Wolf Says He Can Still Implement Agenda, Despite Firm GOP Control In House, Senate

Jan 4, 2017

Though Republicans boosted their stronghold in the state legislature as they were sworn into office Tuesday, Democratic Gov. Tom Wolf said he's used to working in a bi-partisan manner. 

Republicans now have a veto proof majority in the Senate, 34-16, and increased their margin to 39 seats in the House, 121-82.

Wolf said he doesn’t believe the stronger GOP grip on the legislature will affect his upcoming budget, nor has it forced him to adjust his priorities.

“Ironically I really haven’t,” Wolf said. “I think the people of Pennsylvania wanted me to address and challenge that status quo and that's what I've been doing. They also wanted an increase in education funding and I think there are enough people in the Republican party here who wanted the same thing.”

The governor also said he worked with Republican legislators on liquor sales reform—“the first time since Prohibition”—as well as legalizing medical marijuana and devising a fair funding formula for public education.

“Obviously there are a lot of things we disagree on but I'm hoping that we can continue to focus on places where we agree and we'll do good things for Pennsylvania,” Wolf said.

One issue of ongoing disagreement is over how to reform the state’s indebted public pension system. The 2015-16 legislative session ended with a failure to pass reform.

“I'm not sure if there's a disagreement between the Senate and the House or what," said Wolf, who supported bills in the House and Senate. "When we sit down and have conversations it seems to me that that we get fairly close.” 

A major stumbling block is shifting all new state employees, teachers and lawmakers into a 401(k)-style retirement plan. Current employees and retirees would continue in their defined benefit plan.

Wolf said he's hopeful both parties can agree on change, but something has to be done. 

“We can’t kick this can down the road any longer," he said. 

In the meantime, Wolf and his administration continue to work on a 2017-18 budget proposal that he will deliver to the legislature Feb. 7.

The state is currently running a $600 million deficit six months into this fiscal year, but Wolf said that shortfall will not affect his new budget.

“Even without a deficit coming out of this year, I'd still be looking at the same thing,” Wolf said. 

He said he doesn't plan to add any broad base tax increases and he'll focus on "really tackling the bureaucracy." 

But that doesn’t mean the new budget proposal won’t see a spending increase over this year’s $31.5 billion budget despite the deficit.

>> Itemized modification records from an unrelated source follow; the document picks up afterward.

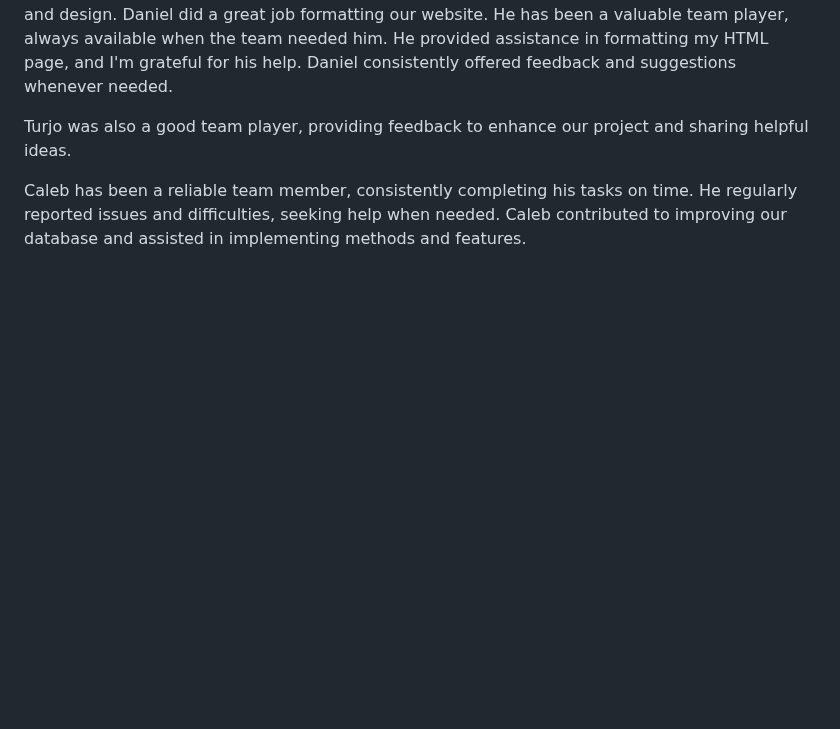
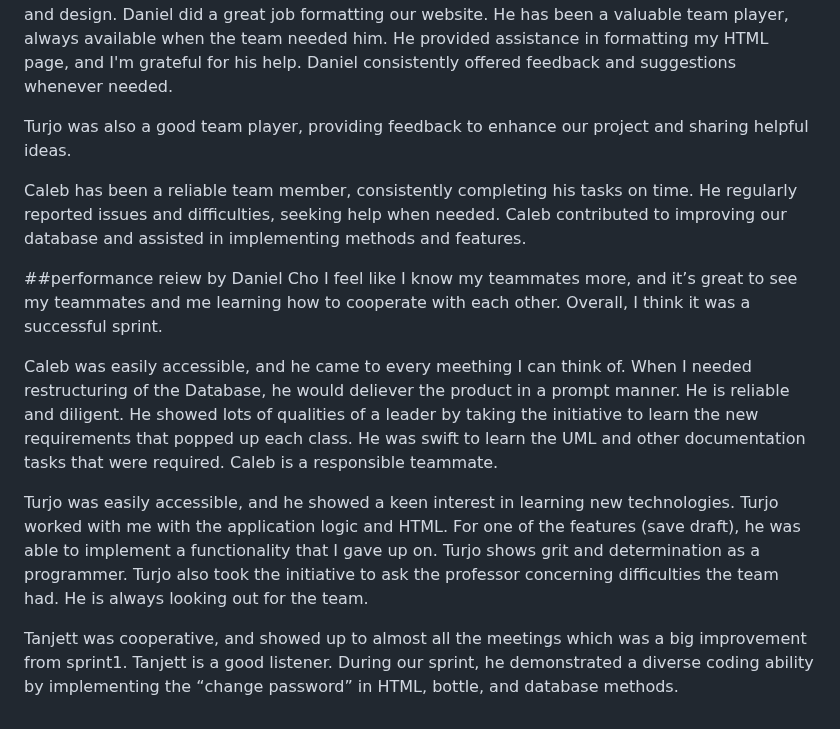
Before and after one commit to tpturjo/Performance-Review-Web-Application, a Markdown page: docs/PerformanceReviews.md, the part around the change. GitHub-like rendering; blank space fills up the shorter version.

Commit message:
Added keywords in meeting note for the grader. Added performance review

```diff
--- a/docs/PerformanceReviews.md
+++ b/docs/PerformanceReviews.md
@@ -96,3 +96,12 @@ He provided assistance in formatting my HTML page, and I'm grateful for his help
 Turjo was also a good team player, providing feedback to enhance our project and sharing helpful ideas.
 
 Caleb has been a reliable team member, consistently completing his tasks on time. He regularly reported issues and difficulties, seeking help when needed. Caleb contributed to improving our database and assisted in implementing methods and features.
+
+##performance reiew by Daniel Cho
+I feel like I know my teammates more, and it’s great to see my teammates and me learning how to cooperate with each other. Overall, I think it was a successful sprint.
+
+Caleb was easily accessible, and he came to every meething I can think of. When I needed restructuring of the Database, he would deliever the product in a prompt manner.  He is reliable and diligent. He showed lots of qualities of a leader by taking the initiative to learn the new requirements that popped up each class. He was swift to learn the UML and other documentation tasks that were required.  Caleb is a responsible teammate.
+
+Turjo was easily accessible, and he showed a keen interest in learning new technologies. Turjo worked with me with the application logic and HTML. For one of the features (save draft), he was able to implement a functionality that I gave up on. Turjo shows grit and determination as a programmer. Turjo also took the initiative to ask the professor concerning difficulties the team had. He is always looking out for the team.
+
+Tanjett was cooperative, and showed up to almost all the meetings which was a big improvement from sprint1. Tanjett is a good listener. During our sprint, he demonstrated a diverse coding ability by implementing the “change password” in HTML, bottle, and database methods.
```
Also changed, not shown: docs/MeetingNotes.md (+24 -24 lines).
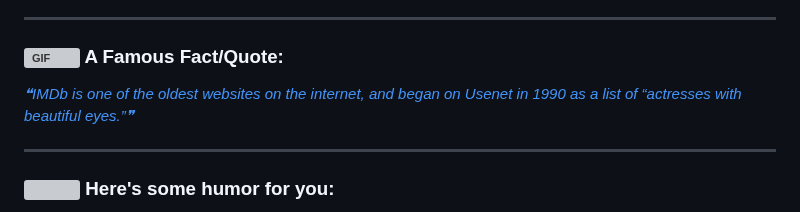
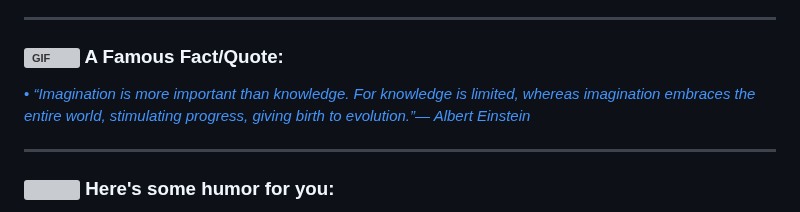
Before and after one commit to ApoorvTyagi/ApoorvTyagi, a Markdown page: README.md, the part around the change. Drawn GitHub-style; grey boxes are pictures that could not be loaded.

Commit message:
Update with quote-readme

```diff
--- a/README.md
+++ b/README.md
@@ -63,7 +63,7 @@
 ### <img alt="GIF" src="https://github.com/TheDudeThatCode/TheDudeThatCode/blob/master/Assets/hmm.gif" width="20" /> A Famous Fact/Quote:
 <a href="https://github.com/marketplace/actions/quote-readme">
 <!--STARTS_HERE_QUOTE_README-->
-<i>❝IMDb is one of the oldest websites on the internet, and began on Usenet in 1990 as a list of “actresses with beautiful eyes.”❞</i>
+• <i>“Imagination is more important than knowledge.  For knowledge is limited, whereas imagination embraces the entire world, stimulating progress, giving birth to evolution.”— Albert Einstein   </i>
 <!--ENDS_HERE_QUOTE_README-->
 </a>
 
```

“I want to avoid slashing and cutting the kind of thing that has hurt Pennsylvania families in the past, " Wolf said. "Too often when you do a sort of  across the board cuts, you affect things like education, human services most and those are things that we can least afford to cut.”